Here's a piece from 3 days ago in the Wall Street Journal: "What Prince and Abraham Lincoln Have in Common."
Why oust Prince from that clue and replace him with a longer-dead rock-music icon? Spoiler alert. The answer to the clue is: intestate. The NYT is pretty punctilious about the accuracy of puzzle clues, and though no Prince will has surfaced yet, it could happen. And perhaps there is an element of taste. The quote in the solution — again, spoiler alert — comes from "Bring Up the Bodies," and we might not want to think of the recently lost Prince in such graphic terms.
Does the title of "Bring Up the Bodies" refer to buried human bodies?
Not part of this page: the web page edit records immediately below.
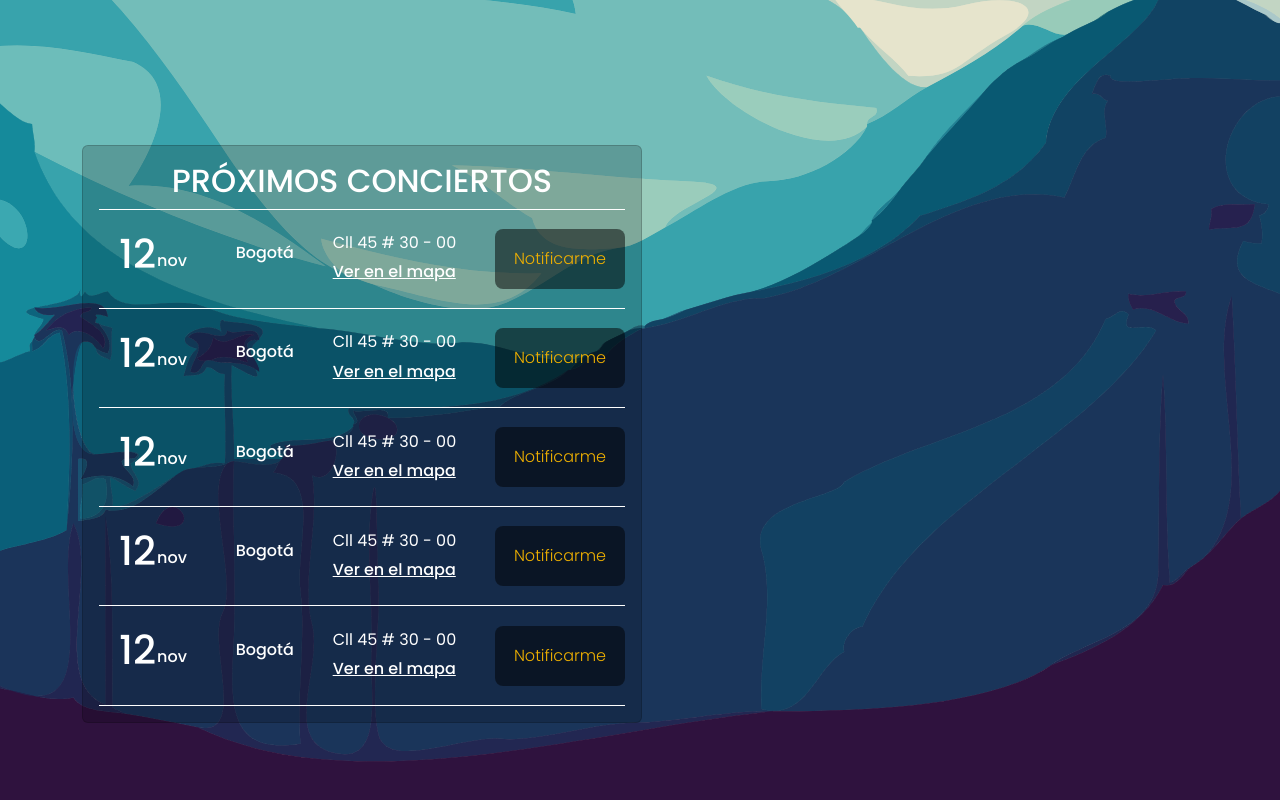
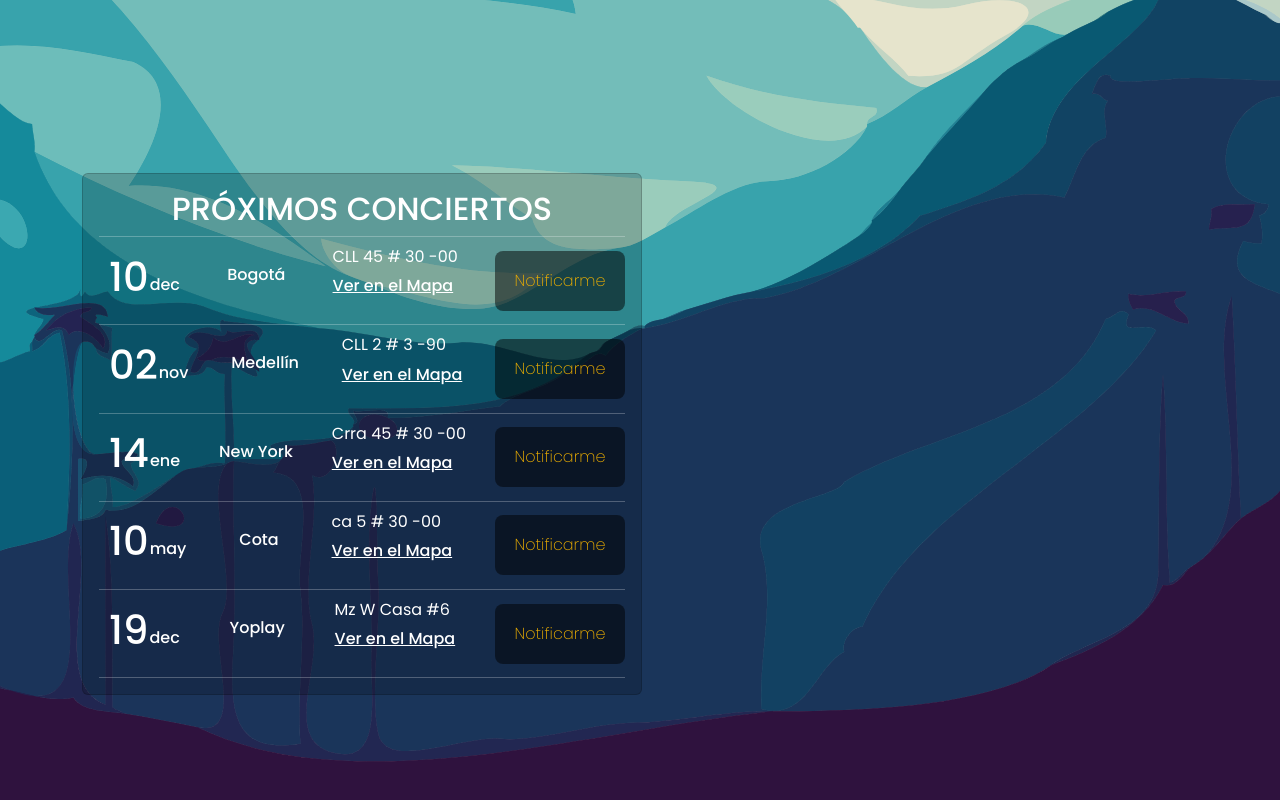
Before and after one commit to YonyChaparro/ALMACONDOR-WEB, a React (Vite) app: page / in a window 1280 px wide. Shown: the part 766-1566 px from the top of the page. Built offline with nearby package versions, Linux system fonts and the light colour scheme.

Commit message:
CardConcertsUsingMaps

```diff
--- a/src/assets/styles/tarjetaConciertos.css
+++ b/src/assets/styles/tarjetaConciertos.css
@@ -1,41 +1,70 @@
-.cardBodyConciertos{
+.cardBodyConciertos {
   color: white;
 }
 
-.cardBodyConciertos h2{
+.cardBodyConciertos h2 {
   text-align: center;
 }
 
-.ItemsConciertos{
-
+.ItemsConciertos {
   display: flex;
   justify-content: space-between;
   place-items: center;
   padding: 0;
 }
 
-.ItemsConciertos p{
+.ItemsConciertos p {
   padding: 10px;
 }
+.date {
+  display: flex;
+  padding-right: 0px;
+  margin: 0;
+  padding-bottom: 0px;
+  margin-bottom: 0px;
+}
 
+.month {
+  padding-left: 1px;
+  padding-top: 22px;
+  margin-bottom: 0px;
+}
 
-.cardBodyConciertos a{
+.city {
+  margin-bottom: 4px;
+  padding-inline: 0px;
+}
+
+.mapLink .card-text {
+  padding-right: 0px;
+  padding-left: 0px;
+  margin-bottom: 0px;
+}
+
+.address {
+  font-weight: 400;
+}
+
+.Notification .card-link {
+  font-weight: 300;
+}
+
+.cardBodyConciertos a {
   color: white;
 }
 
-.titleLine{
+.titleLine {
+  color: #ffffff;
   width: 100%;
-    height: 1px;
-    background-color: white;
   padding: 0%;
   margin: 0%;
 }
 
-.card-text p .month{
+.card-text .month {
   padding-bottom: 0;
 }
 
-.Notificarme{
+.Notification {
   width: 130px;
   height: 60px;
   display: grid;
@@ -43,16 +72,16 @@
   background-color: rgba(0, 0, 0, 0.5);
 }
 
-.cardBodyConciertos .Notificarme {
+.cardBodyConciertos .Notification {
   text-decoration: none;
-    color: #EFB000;
+  color: #efb000;
   font-weight: 250;
   transition: background-color 0.2s ease-in-out;
   border-radius: 8px;
 }
 
-.cardBodyConciertos .Notificarme:hover {
-    background-color: #EFB000;
+.cardBodyConciertos .Notification:hover {
+  background-color: #efb000;
   color: #002c45;
   transition: background-color 0.2s ease-in-out;
 }
--- a/src/components/conciertos/Carrusel.jsx
+++ b/src/components/conciertos/Carrusel.jsx
@@ -1,5 +1,5 @@
-import Carousel from 'react-bootstrap/Carousel';
-import ExampleCarouselImage from 'components/ExampleCarouselImage';
+import Carousel from "react-bootstrap/Carousel";
+import ExampleCarouselImage from "components/ExampleCarouselImage";
 
 function CarruselConciertos() {
   return (
--- /dev/null
+++ b/src/components/conciertos/ConcertCard.jsx
@@ -0,0 +1,18 @@
+import Card from "react-bootstrap/Card";
+import { EventItem } from "./EventItem";
+
+export const ConcertCard = () => {
+  return (
+    <div className="ConcertCard">
+      <Card style={{ width: "35rem" }} className="round-me d-none d-sm-block">
+        <Card.Body className="cardBodyConciertos">
+          <Card.Title>
+            <h2>PRÓXIMOS CONCIERTOS</h2>
+          </Card.Title>
+          <hr className="titleLine"></hr>
+          <EventItem />
+        </Card.Body>
+      </Card>
+    </div>
+  );
+};
--- a/src/components/conciertos/EventItem.jsx
+++ b/src/components/conciertos/EventItem.jsx
@@ -1,56 +1,102 @@
-import Card from 'react-bootstrap/Card';
+import Card from "react-bootstrap/Card";
 
+const events = [
+  {
+    id: 1,
+    day: "10",
+    month: "dec",
+    city: "Bogotá",
+    address: "CLL 45 # 30 -00",
+    mapLink:
+      "https://www.google.com/maps/place/Transmilenio+Calle+45/@4.6327446,-74.0806,15z/data=!4m10!1m2!2m1!1sCLL+45+%23+30+-00!3m6!1s0x8e3f9a2f23a880b7:0x65205751668c33e!8m2!3d4.6326601!4d-74.0676599!15sCg9DTEwgNDUgIyAzMCAtMDBaDiIMY2xsIDQ1IDMwIDAwkgEWdHJhbnNwb3J0YXRpb25fc2VydmljZZoBJENoZERTVWhOTUc5blMwVkpRMEZuU1VSeGExbG1SM04zUlJBQuABAA!16zL20vMGRtbnRz?entry=ttu&g_ep=EgoyMDI0MDkxMS4wIKXMDSoASAFQAw%3D%3D",
+    notification:
+      "https://www.google.com/maps/place/Transmilenio+Calle+45/@4.6327446,-74.0806,15z/data=!4m10!1m2!2m1!1sCLL+45+%23+30+-00!3m6!1s0x8e3f9a2f23a880b7:0x65205751668c33e!8m2!3d4.6326601!4d-74.0676599!15sCg9DTEwgNDUgIyAzMCAtMDBaDiIMY2xsIDQ1IDMwIDAwkgEWdHJhbnNwb3J0YXRpb25fc2VydmljZZoBJENoZERTVWhOTUc5blMwVkpRMEZuU1VSeGExbG1SM04zUlJBQuABAA!16zL20vMGRtbnRz?entry=ttu&g_ep=EgoyMDI0MDkxMS4wIKXMDSoASAFQAw%3D%3D",
+  },
+  {
+    id: 2,
+    day: "02",
+    month: "nov",
+    city: "Medellín",
+    address: "CLL 2 # 3 -90",
+    mapLink:
+      "https://www.google.com/maps/place/Avenida+calle+3+%23+53f36/@4.6187346,-74.1373375,15z/data=!4m10!1m2!2m1!1sCLL+2+%23+3+-90!3m6!1s0x8e3f99a4f166321b:0x8b654ca66cac08bf!8m2!3d4.6187346!4d-74.1182831!15sCg1DTEwgMiAjIDMgLTkwWgwiCmNsbCAyIDMgOTCSARJhcGFydG1lbnRfYnVpbGRpbmeaASRDaGREU1VoTk1HOW5TMFZKUTBGblNVTmtjVWxZVFhaUlJSQULgAQA!16s%2Fg%2F11krd1ztvc?entry=ttu&g_ep=EgoyMDI0MDkxMS4wIKXMDSoASAFQAw%3D%3D",
+    notification:
+      "https://www.google.com/maps/place/Avenida+calle+3+%23+53f36/@4.6187346,-74.1373375,15z/data=!4m10!1m2!2m1!1sCLL+2+%23+3+-90!3m6!1s0x8e3f99a4f166321b:0x8b654ca66cac08bf!8m2!3d4.6187346!4d-74.1182831!15sCg1DTEwgMiAjIDMgLTkwWgwiCmNsbCAyIDMgOTCSARJhcGFydG1lbnRfYnVpbGRpbmeaASRDaGREU1VoTk1HOW5TMFZKUTBGblNVTmtjVWxZVFhaUlJSQULgAQA!16s%2Fg%2F11krd1ztvc?entry=ttu&g_ep=EgoyMDI0MDkxMS4wIKXMDSoASAFQAw%3D%3D",
+  },
+  {
+    id: 3,
+    day: "14",
+    month: "ene",
+    city: "New York",
+    address: "Crra 45 # 30 -00",
+    mapLink:
+      "https://www.google.com/maps/place/Plaza+de+Mercado+Paloquemao/@4.617708,-74.0946797,15z/data=!4m9!1m2!2m1!1sCLL+2+%23+3+-90!3m5!1s0x8e3f9970bb83e525:0x435d3ffed7588374!8m2!3d4.6157346!4d-74.0844941!16s%2Fg%2F1thy0vt0?entry=ttu&g_ep=EgoyMDI0MDkxMS4wIKXMDSoASAFQAw%3D%3D",
+    notification:
+      "https://www.google.com/maps/place/Plaza+de+Mercado+Paloquemao/@4.617708,-74.0946797,15z/data=!4m9!1m2!2m1!1sCLL+2+%23+3+-90!3m5!1s0x8e3f9970bb83e525:0x435d3ffed7588374!8m2!3d4.6157346!4d-74.0844941!16s%2Fg%2F1thy0vt0?entry=ttu&g_ep=EgoyMDI0MDkxMS4wIKXMDSoASAFQAw%3D%3D",
+  },
+  {
+    id: 4,
+    day: "10",
+    month: "may",
+    city: "Cota",
+    address: "ca 5 # 30 -00",
+    mapLink:
+      "https://www.google.com/maps/place/Museo+Nacional+de+Colombia/@4.6282308,-74.0878132,15z/data=!4m9!1m2!2m1!1sCLL+2+%23+3+-90!3m5!1s0x8e3f998484277acf:0x3bab23efae829923!8m2!3d4.6156087!4d-74.0686072!16s%2Fm%2F026bn10?entry=ttu&g_ep=EgoyMDI0MDkxMS4wIKXMDSoASAFQAw%3D%3D",
+    notification:
+      "https://www.google.com/maps/place/Museo+Nacional+de+Colombia/@4.6282308,-74.0878132,15z/data=!4m9!1m2!2m1!1sCLL+2+%23+3+-90!3m5!1s0x8e3f998484277acf:0x3bab23efae829923!8m2!3d4.6156087!4d-74.0686072!16s%2Fm%2F026bn10?entry=ttu&g_ep=EgoyMDI0MDkxMS4wIKXMDSoASAFQAw%3D%3D",
+  },
+  {
+    id: 5,
+    day: "19",
+    month: "dec",
+    city: "Yoplay",
+    address: "Mz W Casa #6",
+    mapLink:
+      "https://www.google.com/maps/place/Museo+Nacional+de+Colombia/@4.6282308,-74.0878132,15z/data=!4m9!1m2!2m1!1sCLL+2+%23+3+-90!3m5!1s0x8e3f998484277acf:0x3bab23efae829923!8m2!3d4.6156087!4d-74.0686072!16s%2Fm%2F026bn10?entry=ttu&g_ep=EgoyMDI0MDkxMS4wIKXMDSoASAFQAw%3D%3D",
+    notification:
+      "https://www.google.com/maps/place/Museo+Nacional+de+Colombia/@4.6282308,-74.0878132,15z/data=!4m9!1m2!2m1!1sCLL+2+%23+3+-90!3m5!1s0x8e3f998484277acf:0x3bab23efae829923!8m2!3d4.6156087!4d-74.0686072!16s%2Fm%2F026bn10?entry=ttu&g_ep=EgoyMDI0MDkxMS4wIKXMDSoASAFQAw%3D%3D",
+  },
+];
 
 export const EventItem = () => {
+  if (!events) {
+    return (
+      <>
+        <h1>No Hay Eventos Próximos</h1>
+      </>
+    );
+  }
   return (
     <>
-    <div className='ItemsConciertos'>
-        <Card.Text
-        style=
-        {
-          {
-            'padding-right': '0px',
-            'display': 'flex',
-            'margin': '0',
-            'padding' : '20px',
-            'paddingRight' : '0'
-          }
-        }>
-          <h1>12</h1>
-          <Card.Text
-            style=
-            {
-              {
-                'margin': '0',
-                'padding-left': '1px',
-                'paddingTop' : '21px'
-              }
-            }
-            >
-          <h6>nov</h6>
-        </Card.Text>
-        </Card.Text>
-        <Card.Text
-        style={{
-          'margin-bottom': '4px',
-          'paddingInline' : '0px'
-        }}>
-          <h6>Bogotá</h6>
-        </Card.Text>
-
-        <Card.Text
-        style={{
-          'padding-right': '0px',
-          'padding-left': '0px',
-          'margin-bottom': '0px'
-        }}
-        >
-          <h6 style={{'font-weight': '400'}}>Cll 45 # 30 - 00</h6>
-          <Card.Link href="#">Ver en el mapa</Card.Link>
-        </Card.Text>
-        <Card.Link className='Notificarme' href="#" style={{'font-weight': '300'}}>Notificarme</Card.Link>
-        </div>
-        <h1 className='titleLine'></h1>
+      {events.map((event) => {
+        return (
+          <div key={event.id}>
+            <div className="ItemsConciertos">
+              <Card.Text className="date">
+                <h1 className="day">{event.day}</h1>
+                <h6 className="month">{event.month}</h6>
+              </Card.Text>
+              <Card.Text className="city">
+                <h6>{event.city}</h6>
+              </Card.Text>
+              <Card.Text className="mapLink">
+                <h6 className="address">{event.address}</h6>
+                <Card.Link href={event.mapLink} target="_blank">
+                  Ver en el Mapa
+                </Card.Link>
+              </Card.Text>
+              <Card.Link
+                className="Notification"
+                target="_blank"
+                href={event.notification}
+              >
+                Notificarme
+              </Card.Link>
+            </div>
+            <hr className="titleLine"></hr>
+          </div>
+        );
+      })}
     </>
-  )
-}
+  );
+};
--- a/src/components/conciertos/SectionConciertos.jsx
+++ b/src/components/conciertos/SectionConciertos.jsx
@@ -1,5 +1,5 @@
 import { Container, Row, Col } from "react-bootstrap";
-import { TarjetaConciertos } from "./Tarjeta";
+import { ConcertCard } from "./ConcertCard";
 
 export const SectionConciertos = () => {
   return (
@@ -7,15 +7,14 @@ export const SectionConciertos = () => {
       <Container>
         <Row>
           <Col sm={8}>
-            <TarjetaConciertos />
+            <ConcertCard />
           </Col>
           <Col
             sm={4}
             className="d-flex align-items-center justify-content-center"
-          >
-          </Col>
+          ></Col>
         </Row>
       </Container>
     </>
-  )
-}
+  );
+};
--- a/src/components/conciertos/Tarjeta.jsx
+++ /dev/null
@@ -1,21 +0,0 @@
-
-import Card from 'react-bootstrap/Card';
-import { EventItem } from './EventItem';
-
-export const TarjetaConciertos = () => {
-  return (
-    <div className="TarjetaConciertos">
-      <Card  style={{ width: '35rem' }} className='round-me d-none d-sm-block'>
-      <Card.Body className='cardBodyConciertos'>
-        <Card.Title><h2>PRÓXIMOS CONCIERTOS</h2></Card.Title>
-        <h1 className='titleLine'></h1>
-        <EventItem/>
-        <EventItem/>
-        <EventItem/>
-        <EventItem/>
-        <EventItem/>
-      </Card.Body >
-    </Card>
-    </div>
-  )
-}
```
Lines whose indentation alone changed are shown as unchanged.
The title of Hilary Mantel’s Bring Up the Bodies, we learn late in the narrative, is a legal phrase, the command to court officials instructing them to deliver to their trial men who, because they are accused of treason, are regarded as already dead: “The order goes to the Tower, ‘Bring up the bodies.’” But the phrase is suggestive too of the march to death, specifically to the scaffold, that is undertaken by many of the book’s characters. Bring Up the Bodies is a sequel to Mantel’s Booker Prize–winning Wolf Hall and in both novels she ambitiously attempts to reconstruct in fictional but credible form a series of crucial events in English history, specifically here those leading up to the execution of Anne Boleyn....